SNP members must decide if they want to expand or stretch the leadership

We're nearly there.

The SNP Depute Leader contest is in its final phase. The last hustings debate is in Inverness tonight and most members have already voted. So this week, I want to reflect on what the job might mean.

The SNP rulebook makes little mention of the post. It is defined as responsible for just two things: deputising for the leader (OK that’s quite a big one) and preparing the manifesto. In explaining the importance of the position in the ballot information to members, HQ also grafted on the task of convening National Assembly, a function exercised by previous incumbents in days of yore.

Let’s examine these jobs in reverse order. There is no better illustration of why the SNP’s rulebook needs updated than the National Assembly. This is an aggregate meeting to which every party member is entitled to turn up and has been convened with mixed results over the years. Folks tell me it was at its best when focused on a single issue and helped clarify competing positions.

The point is every member is entitled to attend. Now, most never will. Never did. But how many might. Let’s assume five per cent tops. When the SNP had fewer than 20,000 members it was possible to contemplate a big meeting to which 1,000 might come. Ambitious, but possible.

We now have 124,000 members. Anyone seriously think it’s possible to get 6,000 people together for anything other than a rally? A National Assembly to which every member is invited is just not possible unless you either (a) restrict places and say first come, first served or (b) select which members are invited. Either of those approaches is likely to upset and alienate the majority of the members who don’t get to come. So, I confidently predict, whoever is elected Deputy will not be convening National Assembly.

If they are smart they might well aim to change National Assembly into something more fit for purpose. Say a series of regional assemblies all members could attend in their own area, or a new national policy body made up of elected representatives.

What about preparing the manifesto? The local elections next year will be fought on a series of 32 local manifestos and whilst I think we ought to have a series of national campaign themes and activities, you would be hard pressed to call this a manifesto. If we had regional assemblies discussing policy they would enable members to be heard locally. But with the next national manifesto not due until 2020, it’s unlikely that anyone who gets this job will be overtaxed on that front for the time being.

And then of course there’s deputising for the leader. Now, I’m confident that whoever wins this election will prove a loyal and able deputy to Nicola but let’s not overstate what is involved here. The SNP is lucky to have the most effective and energetic political leader in the British Isles. Nicola is unlikely to require anyone to step in for her very much. And in truth, the largest part of Nicola’s workload relates to her job as First Minister, rather than party leader – and we already have in place a remarkably good deputy FM in John Swinney.

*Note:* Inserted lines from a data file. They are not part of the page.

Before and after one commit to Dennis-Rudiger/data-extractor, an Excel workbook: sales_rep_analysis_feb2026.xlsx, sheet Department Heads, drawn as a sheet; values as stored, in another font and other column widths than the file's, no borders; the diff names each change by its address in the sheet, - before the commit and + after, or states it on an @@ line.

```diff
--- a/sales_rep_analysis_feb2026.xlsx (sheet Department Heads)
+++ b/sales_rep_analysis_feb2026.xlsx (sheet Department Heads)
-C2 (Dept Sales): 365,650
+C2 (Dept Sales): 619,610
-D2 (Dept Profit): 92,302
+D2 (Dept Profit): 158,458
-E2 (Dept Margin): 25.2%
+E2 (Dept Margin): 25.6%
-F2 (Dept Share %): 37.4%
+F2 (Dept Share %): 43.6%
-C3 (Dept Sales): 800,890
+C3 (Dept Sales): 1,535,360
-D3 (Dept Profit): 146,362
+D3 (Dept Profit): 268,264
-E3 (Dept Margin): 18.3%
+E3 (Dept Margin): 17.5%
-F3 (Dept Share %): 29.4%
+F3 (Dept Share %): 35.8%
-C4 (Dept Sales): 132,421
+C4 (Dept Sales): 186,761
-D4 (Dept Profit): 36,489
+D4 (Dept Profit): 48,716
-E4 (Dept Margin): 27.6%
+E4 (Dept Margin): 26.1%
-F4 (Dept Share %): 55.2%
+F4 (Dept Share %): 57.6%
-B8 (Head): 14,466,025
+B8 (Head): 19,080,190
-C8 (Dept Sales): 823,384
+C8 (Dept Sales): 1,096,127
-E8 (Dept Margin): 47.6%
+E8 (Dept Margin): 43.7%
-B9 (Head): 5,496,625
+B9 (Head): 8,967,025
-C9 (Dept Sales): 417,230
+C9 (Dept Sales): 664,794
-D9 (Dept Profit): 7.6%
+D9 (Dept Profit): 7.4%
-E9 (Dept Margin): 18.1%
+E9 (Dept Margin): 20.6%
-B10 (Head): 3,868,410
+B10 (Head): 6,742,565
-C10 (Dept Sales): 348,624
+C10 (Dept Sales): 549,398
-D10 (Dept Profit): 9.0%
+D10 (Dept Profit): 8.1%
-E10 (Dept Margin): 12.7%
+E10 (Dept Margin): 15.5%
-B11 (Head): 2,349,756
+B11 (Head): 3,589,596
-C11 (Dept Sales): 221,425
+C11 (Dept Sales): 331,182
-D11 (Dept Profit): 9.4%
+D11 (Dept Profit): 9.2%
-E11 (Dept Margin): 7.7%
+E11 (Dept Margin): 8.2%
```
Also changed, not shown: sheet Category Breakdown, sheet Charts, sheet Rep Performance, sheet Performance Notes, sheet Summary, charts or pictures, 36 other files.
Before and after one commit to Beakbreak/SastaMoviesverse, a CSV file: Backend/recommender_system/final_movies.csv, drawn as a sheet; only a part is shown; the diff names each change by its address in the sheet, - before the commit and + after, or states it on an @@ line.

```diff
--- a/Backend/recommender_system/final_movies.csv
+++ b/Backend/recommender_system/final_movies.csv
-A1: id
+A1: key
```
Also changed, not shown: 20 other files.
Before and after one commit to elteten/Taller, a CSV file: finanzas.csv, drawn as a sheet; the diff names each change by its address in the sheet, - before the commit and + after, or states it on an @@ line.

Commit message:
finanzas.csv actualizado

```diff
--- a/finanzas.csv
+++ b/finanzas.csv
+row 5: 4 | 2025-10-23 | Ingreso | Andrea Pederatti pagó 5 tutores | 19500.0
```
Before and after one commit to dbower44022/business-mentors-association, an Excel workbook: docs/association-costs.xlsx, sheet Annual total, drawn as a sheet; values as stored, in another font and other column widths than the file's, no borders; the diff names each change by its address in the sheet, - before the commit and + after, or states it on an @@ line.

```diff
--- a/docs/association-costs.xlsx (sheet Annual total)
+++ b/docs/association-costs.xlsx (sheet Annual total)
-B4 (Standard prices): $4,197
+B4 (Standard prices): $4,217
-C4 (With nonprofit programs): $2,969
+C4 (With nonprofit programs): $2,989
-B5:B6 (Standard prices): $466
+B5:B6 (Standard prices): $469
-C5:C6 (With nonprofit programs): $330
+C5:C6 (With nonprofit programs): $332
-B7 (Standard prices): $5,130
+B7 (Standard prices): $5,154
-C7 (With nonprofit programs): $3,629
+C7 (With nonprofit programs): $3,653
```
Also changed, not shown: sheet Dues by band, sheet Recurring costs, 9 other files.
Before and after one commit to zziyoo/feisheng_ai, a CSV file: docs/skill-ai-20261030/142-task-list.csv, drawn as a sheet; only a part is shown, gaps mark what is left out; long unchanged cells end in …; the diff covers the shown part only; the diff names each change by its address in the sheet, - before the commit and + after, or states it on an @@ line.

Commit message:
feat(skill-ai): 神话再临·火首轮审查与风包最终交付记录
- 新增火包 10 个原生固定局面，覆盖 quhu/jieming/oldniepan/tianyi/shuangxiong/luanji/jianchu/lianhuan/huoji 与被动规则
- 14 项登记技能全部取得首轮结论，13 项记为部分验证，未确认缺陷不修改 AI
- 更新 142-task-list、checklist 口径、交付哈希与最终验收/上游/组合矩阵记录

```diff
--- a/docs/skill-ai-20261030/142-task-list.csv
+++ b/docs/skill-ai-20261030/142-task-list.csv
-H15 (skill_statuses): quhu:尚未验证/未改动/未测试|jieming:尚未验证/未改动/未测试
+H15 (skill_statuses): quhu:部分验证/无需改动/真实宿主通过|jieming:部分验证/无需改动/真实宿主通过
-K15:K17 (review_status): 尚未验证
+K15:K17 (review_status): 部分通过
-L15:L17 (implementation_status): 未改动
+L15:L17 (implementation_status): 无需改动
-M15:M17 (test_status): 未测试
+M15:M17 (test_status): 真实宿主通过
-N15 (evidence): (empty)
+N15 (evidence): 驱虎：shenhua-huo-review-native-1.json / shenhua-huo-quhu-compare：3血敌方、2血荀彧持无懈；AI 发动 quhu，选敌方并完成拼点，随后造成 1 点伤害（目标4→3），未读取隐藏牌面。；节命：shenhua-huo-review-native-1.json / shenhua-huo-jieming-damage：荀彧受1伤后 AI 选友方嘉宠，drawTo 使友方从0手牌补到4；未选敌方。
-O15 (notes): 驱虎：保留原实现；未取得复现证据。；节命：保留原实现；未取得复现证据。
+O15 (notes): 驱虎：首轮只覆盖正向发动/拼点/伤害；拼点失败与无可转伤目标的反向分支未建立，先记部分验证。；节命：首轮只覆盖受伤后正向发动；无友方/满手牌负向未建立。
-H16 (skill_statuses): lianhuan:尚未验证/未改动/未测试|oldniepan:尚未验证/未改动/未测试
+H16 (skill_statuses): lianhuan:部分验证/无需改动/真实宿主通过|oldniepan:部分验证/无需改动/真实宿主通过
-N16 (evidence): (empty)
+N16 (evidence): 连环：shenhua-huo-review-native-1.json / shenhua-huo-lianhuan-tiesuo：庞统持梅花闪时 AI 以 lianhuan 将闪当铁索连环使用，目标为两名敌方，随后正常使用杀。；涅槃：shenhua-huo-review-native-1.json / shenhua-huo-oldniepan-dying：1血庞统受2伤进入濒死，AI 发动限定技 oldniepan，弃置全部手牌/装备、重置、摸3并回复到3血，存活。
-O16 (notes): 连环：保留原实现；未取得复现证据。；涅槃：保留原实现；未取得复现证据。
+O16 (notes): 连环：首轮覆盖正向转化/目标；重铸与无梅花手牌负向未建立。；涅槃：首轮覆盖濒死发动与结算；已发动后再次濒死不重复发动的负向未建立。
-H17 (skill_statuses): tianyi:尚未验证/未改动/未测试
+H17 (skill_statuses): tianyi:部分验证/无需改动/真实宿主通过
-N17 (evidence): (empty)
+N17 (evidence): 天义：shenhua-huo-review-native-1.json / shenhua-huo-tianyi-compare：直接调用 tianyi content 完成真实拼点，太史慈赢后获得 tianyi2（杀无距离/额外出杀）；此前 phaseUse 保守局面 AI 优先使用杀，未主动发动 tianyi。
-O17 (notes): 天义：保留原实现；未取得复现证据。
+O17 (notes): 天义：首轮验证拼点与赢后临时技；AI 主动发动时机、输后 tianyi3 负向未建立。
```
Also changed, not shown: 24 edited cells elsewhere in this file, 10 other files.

All of this is why I’ve argued throughout this campaign that the job needs redefining – and in fairness, each of the candidates has aimed to do just that.

It is important to remember that unlike some other positions in the SNP this one is not appointed by the leader. Neither is it selected by members of (either) parliament. It is a decision for each and every member and we all need to reflect not just on who we want for the job but what job we want done.

For me, this is not just a title, but a job of work. Experience of life outside politics tells me that big organisations work best with a leader who faces outwards and acts as the public face speaking to the country, and a deputy who looks inward, checking that the organisation is working as well as it should.

So, if elected, I would aim to cut back on other commitments, prioritising my legal duties to my constituents, but freeing up time every week to help develop our party. Spending time with senior staff, but most of all getting round the country talking to branches and volunteers.

Anyone taking on this role on top of another leading position is unlikely to be able to do both jobs justice. That’s why I believe SNP members’ real choice this month is whether to expand or stretch our existing leadership team.

This column was written for The National - 1st October 2016